Interpretive Summary: Feeds for livestock are commonly deficient in micro- and macro-minerals, and zinc (Zn) is one that is often below required levels in the Western United States. Zinc is essential for reproduction, gene expression, wool growth, and immune function in sheep. Research in cattle has reported that increasing dietary Zn may increase milk Zn and decrease the incidence of clinical and subclinical mastitis, which is a common disease affecting the mammary gland of ewes. This experiment utilized both wool and meat type ewes and fed half at currently recommended and half at 3 times recommended dietary Zn for 6 weeks prior to and 4 weeks after lambing. Ewe milk samples were collected twice weekly for 30 days after lambing and analyzed for somatic cell count (SCC), an indicator of intramammary infection, and trace mineral element concentration. Results indicated that increased dietary Zn effectively increased Zn concentration in milk. However, feeding Zn at above recommended levels had no effect on milk SCC. Still, results provide longitudinal values of SCC throughout lactation which may inform other preventative intervention strategies for control of mastitis.

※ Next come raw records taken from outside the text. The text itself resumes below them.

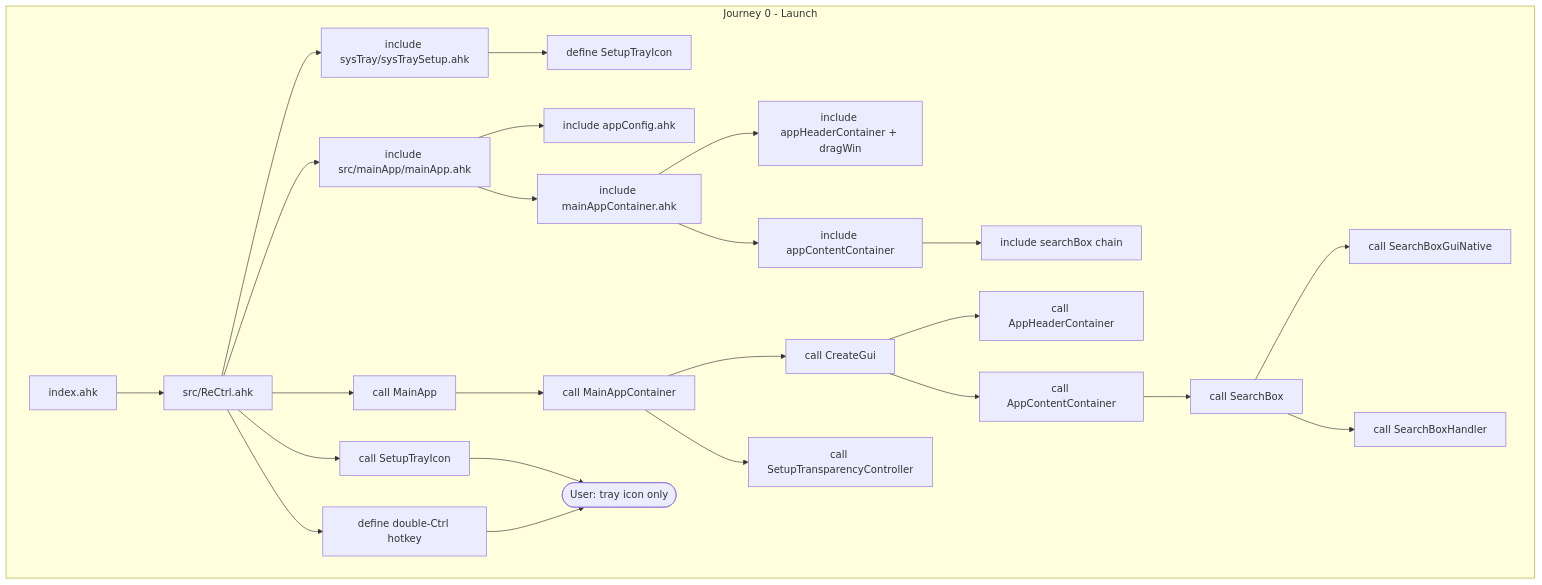
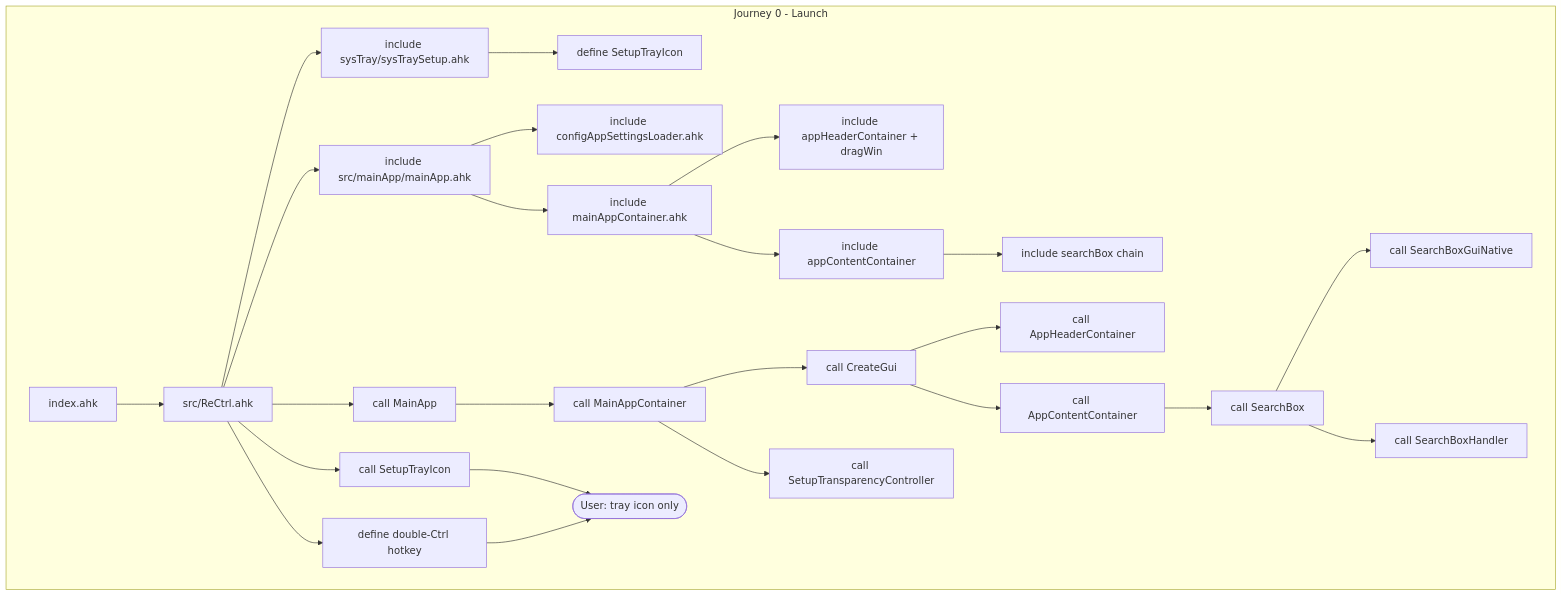
The second of 8 diagrams in docs/user-journey-flow.md (kundan100/ReCtrl), drawn with Mermaid before and after one commit. The commit also changed other lines of this file and 19 other files, not shown here.

Commit message:
refactor configuration management: replace appConfig and config.json with configAppSettings.json; update related references throughout the codebase

````diff
--- a/docs/user-journey-flow.md
+++ b/docs/user-journey-flow.md
@@ -207,32 +207,32 @@
 ```mermaid
 flowchart TB
     subgraph j0 ["Journey 0 - Launch"]
         idx["index.ahk"] --> rc["src/ReCtrl.ahk"]
 
         rc --> incTray["include sysTray/sysTraySetup.ahk"]
         incTray --> defTray["define SetupTrayIcon"]
 
         rc --> incApp["include src/mainApp/mainApp.ahk"]
-        incApp --> incCfg["include appConfig.ahk"]
+        incApp --> incCfg["include configAppSettingsLoader.ahk"]
         incApp --> incContainer["include mainAppContainer.ahk"]
         incContainer --> incHeader["include appHeaderContainer + dragWin"]
         incContainer --> incContent["include appContentContainer"]
         incContent --> incSearch["include searchBox chain"]
 
         rc --> callTray["call SetupTrayIcon"]
         rc --> callMain["call MainApp"]
         callMain --> callContainer["call MainAppContainer"]
         callContainer --> callGui["call CreateGui"]
         callGui --> callHeader["call AppHeaderContainer"]
         callGui --> callContent["call AppContentContainer"]
         callContent --> callSB["call SearchBox"]
         callSB --> callNative["call SearchBoxGuiNative"]
         callSB --> callHandler["call SearchBoxHandler"]
         callContainer --> callTrans["call SetupTransparencyController"]
 
         rc --> defHotkey["define double-Ctrl hotkey"]
         u0(["User: tray icon only"])
         callTray --> u0
         defHotkey --> u0
     end
 ```
````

Technical Abstract: The objectives of the current study were to evaluate the effects of increased dietary Zn fed at approximately 3 times NRC recommendations on milk Zn concentrations and mammary health by quantifying milk somatic cell count (SCC). Within Rambouillet (WF) and Hampshire (BF) breeds, ewes were ranked by BW and randomly assigned down the rank into 1 of 2 treatment groups: Control (n = 45, 37 mg Zn/kg DM, ˜1×NRC) and Zn treatment (n = 44, 113 mg Zn/kg DM, ˜3×NRC). Treatments were delivered via a ZnSO4-fortified alfalfa pellet fed at a rate of 0.45 kg/d DM from a RFID-activated automated feeder from approximately 6 wk before to 4 wk after lambing. Ewe milk was collected twice weekly. Milk was analyzed for mineral content (d 0, 10, and 30 of lactation) and SCC (d 3-5, 6-9, 10-12, 13-16, 17-19, 20-23, 24-26, 27-29, or 30-32). Single-bearing ewes had greater Ca, Mg, and P (P = 0.04) than multiple-bearing ewes. Day of lactation influenced milk Mg, P, and Zn (P < 0.01) and values generally decreased as lactation progressed. Milk Zn was 1.7-fold greater (P < 0.01) for Zn treatment than Control ewes. Milk Ca, Mg, and P were greater for Control than Zn treatment (P = 0.02) ewes. A breed × litter size effect was detected for LogSCC (P = 0.02). Single-bearing WF ewes had lower LogSCC than multiple-bearing WF ewes (5.36 ± 0.09 vs 5.74 ± 0.07; P < 0.01) but litter size did not affect BF ewe LogSCC (5.80 ± 0.08 vs 5.79 ± 0.09; P = 0.92).. Day of lactation impacted ewe SCC (P < 0.01), with peak SCC between d 6 and 9 which began to decline as lactation progressed. Control and Zn treated ewes did not differ (P = 0.28) in SCC. In conclusion, dietary Zn above NRC recommendations resulted in greater milk Zn. Additionally, longitudinal values of SCC throughout lactation may inform preventative intervention strategies for cases of sub-clinical mastitis since peak SCC is within the first 9 d post-lambing.